Saturday, January 15, 2011

Sanity and Song

I want to talk about two things. They’re both important and have impacted me deeply.

This Shabbat is known as Shabbat Shirah; a Shabbat of song. It’s because tomorrow we’ll read the joyful song that we sang at the shores of the Sea of Reeds. Crossing the Sea meant that we were no longer slaves. We were redeemed!

But do we really feel like singing? …

A Prayer for Tucson
by Rabbi Naomi Levy

On this Shabbat Shira, the Sabbath of Song,
We sing to God a song of grief
For innocent victims
Cut down too soon.
May their memories be a blessing,
May their lights shine brightly upon us.
Gather them into Your eternal shelter, God,
Your shelter of peace.
We sing to God a song of mourning
For the broken hearts,
The senseless loss, the shock, the emptiness.
Send comfort, God, to the grieving families,
Hear their cries.
Fill them with the courage
To carry on in the face of loss.
We sing to God a song of healing
For the wounded.
Lift them up God,
Ease their pain,
Restore them to strength, to hope, to life.
We sing to God a song of peace
For our nation.
Teach us how to rise above hatred
And cruelty and indifference.
Show us how to live up to the beauty You've planted within us.
Let us rise up from this tragedy,
Let us walk together hand in hand
United in hope
On a path of peace, Amen.
Kavannah for Moment of Silence by Rabbi Jeremy Kalmanofsky
"Our tradition is that in the event of suffering, we fall silent and pray for mercy." - Bavli Berakhot 62a

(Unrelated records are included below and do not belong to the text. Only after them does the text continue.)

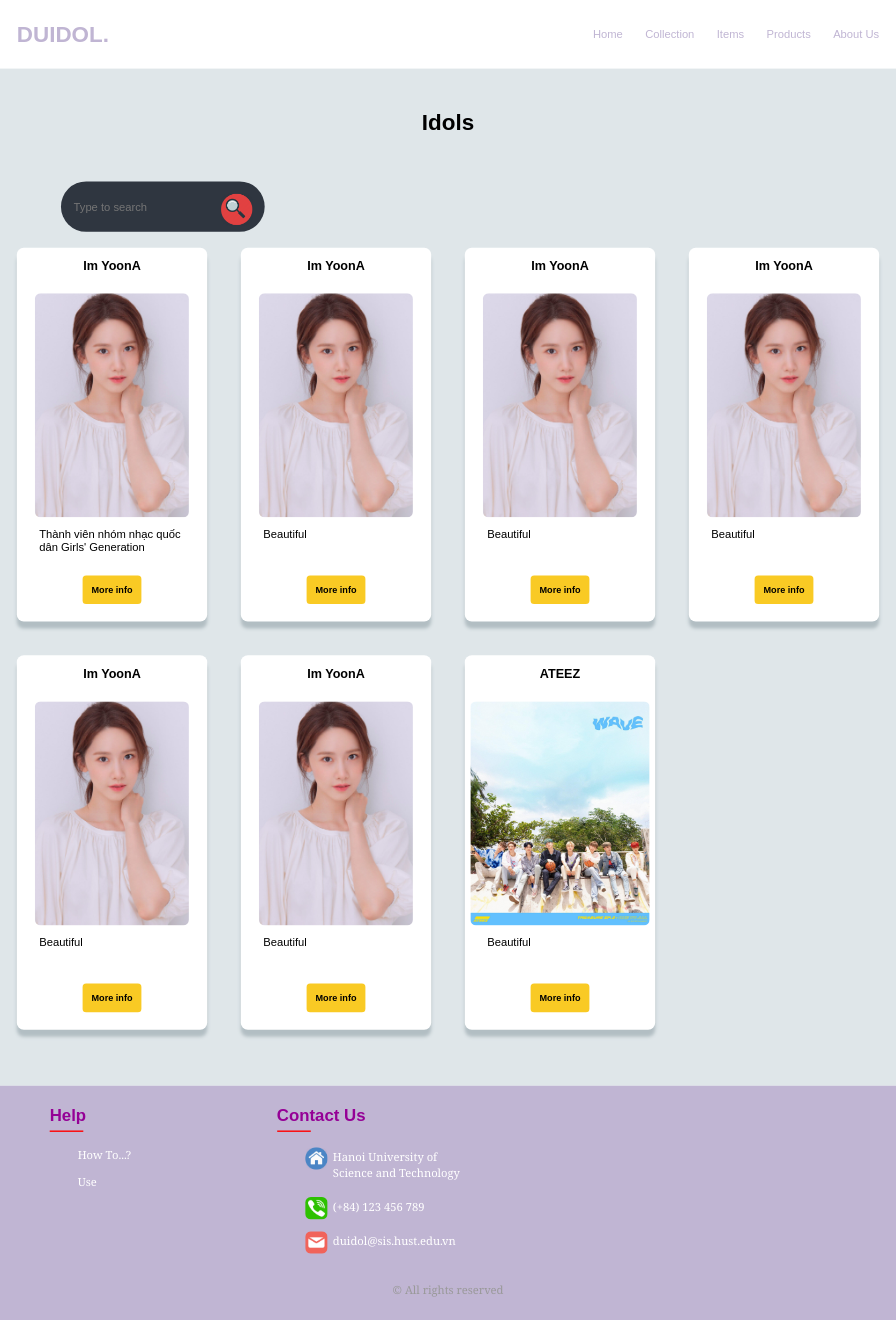
Repository: hangvtt183524/Cong_nghe_Web_va_dich_vu_truc_tuyen_20202
Page: ProjectWeb/src/View/html/idol_list.html
The author's editor kept a copy of each file at every save. The page is drawn from the files as they stood at one save, then again after the next save.
The browser window is 1280 px wide. The pictures show the whole page, at 70% of full size.

Above is the page before, as saved 2021-05-06 16:44:24.

### ProjectWeb/src/View/html/idol_list.html
<html>
	<head>
		<title>Idol List</title>
		<link rel="stylesheet" href="../css/idol_list.css">
		<link rel="stylesheet" href="../css/welcome_page.css">
	</head>
	<body>
		<header>
			<a href="" class="logo">DUIDOL.</a>
            <ul class="navigation">
                <li><a href="">Home</a></li>
                <li><a href="">Collection</a></li>
                <li><a href="">Items</a></li>
                <li><a href="">Products</a></li>
                <li><a href="">About Us</a></li>
            </ul>
		</header>
		<section class="idol-list">
			<div>
				<h1 class="align-center">Idols</h1>
			</div>
			<div class="container1">
				<div class="search-box">
				<input class="search-txt" type="text" name="" placeholder="Type to search">
				<img src="../image/search-icon.png">
				<a class="search-btn" href="#"></a>
			</div>
			</div>
			<div class="idol-container">
				<div class="card">
					<div class="name">Im YoonA</div>
					<div class="image">
						<img src="../image/yoona.jpg">
					</div>
					<div class="textblock">
					<div class="text">Thành viên nhóm nhạc quốc dân Girls' Generation</div>
					</div>
					<div>
						<div class="btnblock">
						<a href="../html/info.html" class="info-button">More info</a>
						</div>
					</div>
				</div>



				<div class="card">
					<div class="name">Im YoonA</div>
					<div class="image">
						<img src="../image/yoona.jpg">
					</div>
					<div class="textblock">
					<div class="text">Beautiful</div>
					</div>

					<div>
						<div class="btnblock">
						<a href="../html/info.html" class="info-button">More info</a>
						</div>
					</div>
				</div>



				<div class="card">
					<div class="name">Im YoonA</div>
					<div class="image">
						<img src="../image/yoona.jpg">
					</div>
					<div class="textblock">
					<div class="text">Beautiful</div>
					</div>
					<div>
						<div class="btnblock">
						<a href="../html/info.html" class="info-button">More info</a>
						</div>
					</div>
				</div>

				<div class="card">
					<div class="name">Im YoonA</div>
					<div class="image">
						<img src="../image/yoona.jpg">
					</div>
					<div class="textblock">
					<div class="text">Beautiful</div>
					</div>
					<div>
						<div class="btnblock">
						<a href="../html/info.html" class="info-button">More info</a>
						</div>
					</div>
				</div>

				<div class="card">
					<div class="name">Im YoonA</div>
					<div class="image">
						<img src="../image/yoona.jpg">
					</div>
					<div class="textblock">
					<div class="text">Beautiful</div>
					</div>
					<div>
						<div class="btnblock">
						<a href="../html/info.html" class="info-button">More info</a>
						</div>
					</div>
				</div>

				<div class="card">
					<div class="name">Im YoonA</div>
					<div class="image">
						<img src="../image/yoona.jpg">
					</div>
					<div class="textblock">
					<div class="text">Beautiful</div>
					</div>
					<div>
						<div class="btnblock">
						<a href="../html/info.html" class="info-button">More info</a>
						</div>
					</div>
				</div>

				<div class="card">
					<div class="name">ATEEZ</div>
					<div class="image">
						<img src="../image/ateez-list.jpg">
					</div>
					<div class="textblock">
					<div class="text">Beautiful</div>
					</div>
					<div>
						<div class="btnblock">
						<a href="../html/info.html" class="info-button">More info</a>
						</div>
					</div>
				</div>

			</div>
		</section>
		<footer>
			<div class="container">
				<div class="row">
					<div class="footer-col">
						<h4>Help</h4>
						<ul>
							<li><a href="">How to...?</a>
							<li><a href="">Use</a>
						</ul>
					</div>
					<div class="footer-col">
						<h4>Contact us</h4>
						<ul>
							<li><img src="../image/address_icon.jpg">
							<p>Hanoi University of <br>Science and Technology</p>
							<li><img src="../image/phone_icon.png">
							<p>(+84) 123 456 789</p>
							<li><img src="../image/mail_icon.png">
							<p>duidol@sis.hust.edu.vn</p>
						</ul>
					</div>
				</div>
				<div class="copyrightText"><p>© All rights reserved</p></div>
			</div>
		</footer>
	</body>
</html>

### ProjectWeb/src/View/css/idol_list.css
body {
    font-family: sans-serif;
    margin: 0;
}

.idol-list {
	background-color:#dfe6e9;
	padding-bottom: 5em;
    align-items: center;
    padding-top: 2em;
}

h1 {
	font-size: 2em;
	font-weight: bold;
}
.container1 {
	margin-top: 10em;
}
.container1 .search-box {
	position: absolute;
	top: 50%;
	left: 50%;
	transform: translate(-190%, -140%);
	background: #2f3640;
	height: 2.5em;
	border-radius: 3em;
	padding: 1em;
	margin-bottom: 5em;
}
.container1 .search-txt {
	border: none;
	background: none;
	outline: none;
	float: left;
	color: white;
	transition: 0.4s;
	line-height: 40px;
	font-size: 16px;
}
.container1 img {
	width: 3em;
	border-radius: 1em;
}
.idol-list .card {
	background-color: white;
	width: 16em;

	margin: auto;
	border-radius: 10px;
	padding: 1em;
	box-shadow: 0px 10px 5px #b2bec3;
	text-align: center;
	font-family: sans-serif;
	max-width: 75%;
	padding-bottom: 30px;
}
.idol-list .card:hover {
	box-shadow: 15px 15px 15px #b2bec3;
	background: #FFEAFF;
}
.card .name {
	font-size: 18px;
	font-weight: bold;
	padding-bottom: 0.7em;
}

.card .image {
	margin-top: 1em;
	width: 100%;
    height: 20em;
    position: relative;
}
.card .image img {
	max-height: 100%;
	border-radius: 0.5em;
	object-fit: cover;
	position: absolute;
	top: 50%;
    transform: translate(-50%, -50%);
}

.card .textblock {
	height: 4em;
	margin-left: 1em;
	margin-right: 1em;
	margin-top: 1em;
	margin-bottom: 0.5em;
}

.card .textblock .text {
	text-align: left;
	font-size: 1rem;
}

.card .btnblock {
	margin-top: 1em;
	margin-bottom: 0.5em;
}

.info-button {
	background-color: #f9ca24;
	color: black;
	border: none;
	padding: 1em;
	border-radius: 5px;
	font-weight: bold;
	font-size: 13px;
	text-decoration: none;
}

.info-button:hover {
	box-shadow: 0px 5px 5px #b2bec3;
	color: #eb4db4;
}

.idol-container {
	display: grid;
	grid-template-columns: repeat(4, 1fr);
	grid-row-gap: 3em;
}

.align-center {
	text-align: center;
}

footer {
	background-color: #c0b5d3;
	padding: 1em 0;
}

footer .container {
	max-width: 1170px;
	margin: auto;
}

.footer-col {
	width: 25%;
	padding: 0 1em;
}
.footer-col h4 {
	font-size: 1.5em;
	color: #950096;
	text-transform: capitalize;
	position: relative;
	margin-top: 0.5em;
}

.footer-col h4::before {
	content: '';
	position: absolute;
	left: 0;
	bottom: -10px;
	height: 2px;
	background-color: red;
	box-sizing: border-box;
	width: 2em;
}

.footer-col li {
	display: flex;
	margin-bottom: 0.5em;
}
.footer-col ul li a {
	color: white;
	text-transform: capitalize;
	text-decoration: none;
	font-family: Cambria;
	font-size: 1em;
	margin-bottom: 0.5em;
	display: block;
}


.footer-col ul li a:hover {
	color: #700470;
	padding-left: 1em;

}

.footer-col p {
	margin-top: 0.2em;
	font-size: 1em;
	font-family: Cambria;
	color: white;
}
.footer-col img {
	border-radius: 0.5em;
	max-height: 2em;
	margin-right: 0.5em;
}

ul {
	list-style: none;
}

footer .container .h3 {
	color: white;
}

.container .row {
	display: flex;
	flex-wrap: wrap;
}

.copyrightText {
	width: 100%;
	color: #999;
	text-align: center;
	font-family: Cambria;
}

@media only screen and (max-width: 991px){
	.idol-container {
		grid-template-columns: 1fr;
	}
	.card {
        width: 25em;
    }
    .album .image {
        height: 25em;
    }
}

### ProjectWeb/src/View/css/welcome_page.css

body {
    margin: 0;
    font-family: sans-serif;
}
.bg {
    display: grid;
    grid-template-columns: 2fr 1fr;
    background-color: #c0b5d3;
}
.bg2 img {
    width: 100%;
}
.bg1 {
    display: flex;
    justify-content: center;
    align-items: center;
}
.bg1-1 h2 {
    font-size: 5rem;
    line-height: 0.1em;
    font-family: sans-serif;
    color: white;
    position: relative;
    z-index: 1;
}
.bg1-1 h2::before {
    content: ' ';
    position: absolute;
    width: 2.5em;
    height: 0.25em;
    background: #ab91d8;
    bottom: -35;
    z-index: -1;
    margin-left: -0.9em;
}
.bg1-1 p {
    font-size: 3rem;
    color: white;
    position: relative;
    z-index: 1;
}
.bg1-1 p::before {
    content: ' ';
    position: absolute;
    width: 2.5em;
    height: 0.3em;
    background: #ab91d8;
    bottom: 0;
    z-index: -1;
    margin-left: 10em;
}
.bg1-1 p span {
    font-size: 1.5rem;
    display: block;
    font-weight: 500;
}
header {
    background-color: white;
    padding: 1.5em;
    display: flex;
    justify-content: space-between;
    align-items: center;
}
.logo {
    font-weight: bold;
    text-decoration: none;
    font-size: 2em;
    color: #c0b5d3;
}
.navigation {
    display: flex;
    position: relative;
}
.navigation li {
    list-style: none;
    margin-left: 2em;
}
.navigation li a {
    text-decoration: none;
    font-size: 1em;
    color: #c0b5d3;
}

After the next save:
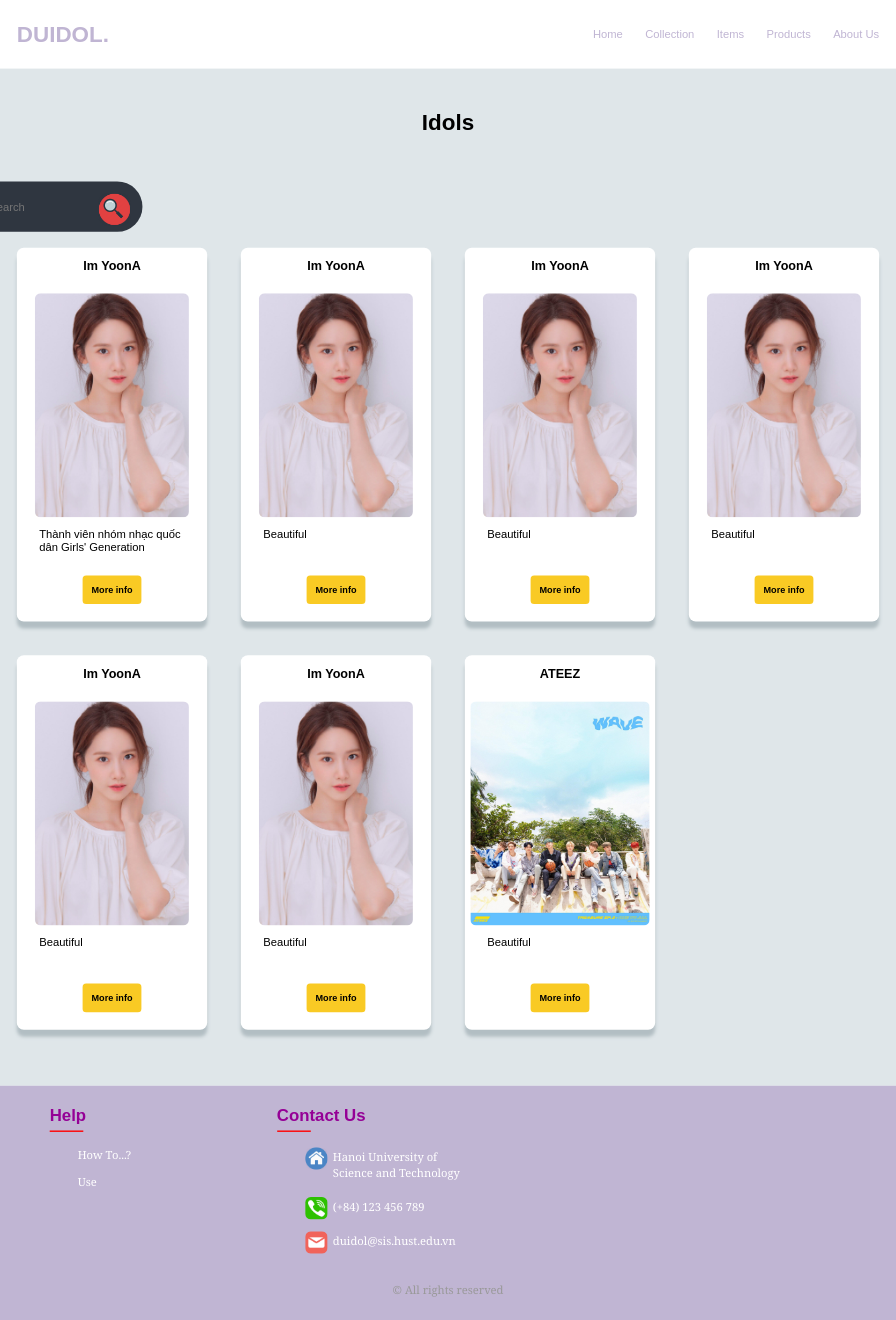
Saved 9 s later.
--- a/ProjectWeb/src/View/css/idol_list.css
+++ b/ProjectWeb/src/View/css/idol_list.css
@@ -21,7 +21,7 @@
 	position: absolute;
 	top: 50%;
 	left: 50%;
-	transform: translate(-190%, -140%);
+	transform: translate(-250%, -140%);
 	background: #2f3640;
 	height: 2.5em;
 	border-radius: 3em;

May we fall silent now, and listen to these gunshots still reverberating, and hear these bullets ricochet through our society. Let us never make such a deafening noise. Let us add soft voices, instead, to human discourse, in which we seek to understand before we insist on being understood. Thus we may merit to be like the students of Hillel, esteeming the words of our adversaries… (pause)

Repeating Rabbi Kalmonofsky’s words: “Let us add soft voices, instead, to human discourse, in which we seek to understand before we insist on being understood.”

Here’s the irony: Many blamed the shootings on the vitriol and violent language of public debate; they rightfully called for increased public civility; at the same time, the finger-pointing and blame has escalated all week!

What have we learned? As a society, we are still not seeking to understand. Public debate remains a point-scoring contest.

And despite the finger-pointing, we have absolutely no idea what really led to the shooting.

Now for the shocker: we don’t have to … we shouldn’t… blame anyone… not the right, not the left, not those who missed the signs of the shooter’s mental illness.

What we should do: Look inward.

Listen to the words of Rabbi Abraham Joshua Heschel, z”l: "Above all, the prophets remind us of the moral state of a people: Few are guilty, but all are responsible."

Rabbi Heschel would remind us to look to our own souls … and to work at making a difference. He would tell us: use this as an opportunity to our own roles in society.

Do we really seek understanding? Or, do we believe that ideas and beliefs can be easily labeled and drawn in shades of black and white? Are ideas out there to be rebutted … or should we think them through?

Labeling is always a problem. Depth of understanding is always highly nuanced. Black and white labels are false tags that lead away from truth.

When we attach labels to ideas or to people, we effectively close our ears.

We need to listen to others with our hearts and minds.

We cannot change events, but we can change our attitudes. Even in the midst of tragedy, we can find sparks of inspiration.

Those sparks can be found:
• In the bravery of the shooting victims
• In the heroic struggle of Congressman Giffords to survive
• And in an unrelated event, the recent death of singer/songwriter Debbie Friedman

Debbie Friedman died last Sunday. For those unfamiliar with her work, her contribution to Judaism is immeasurable. Her songs and her attitude enriched us and brought us to participate with a full heart.

Debbie spent the last two decades of her life with a debilitating neurological condition. She couldn’t walk. She fatigued easily. She spent most of her time in a wheelchair.

Yet when she sang, she stood … unaided. Her songs were her prayers. They became our prayers.

Debbie Friedman gave of herself with heart full of song… and courage.

She didn’t blame anyone for her illness. She didn’t use it as an excuse to stop giving to others. Instead, her illness drove her to reach out others … to bless them with song… to give us a tool to withstand life’s difficulties.

We can and must learn from her courage and heart.

We can and must make our lives a blessing.

We can and must learn the art of listening to others … without judgment, without blame … and with civility.

We pray that the tragedies and difficulties of the last week will teach us to be better people. We ask the Kadosh Baruch Hu to help us open our ears and hearts to others.

We ask the Holy One to give us the courage to face life’s adversities with song, that we may live with blessing and bring blessing into the lives of others, and let us say, amen.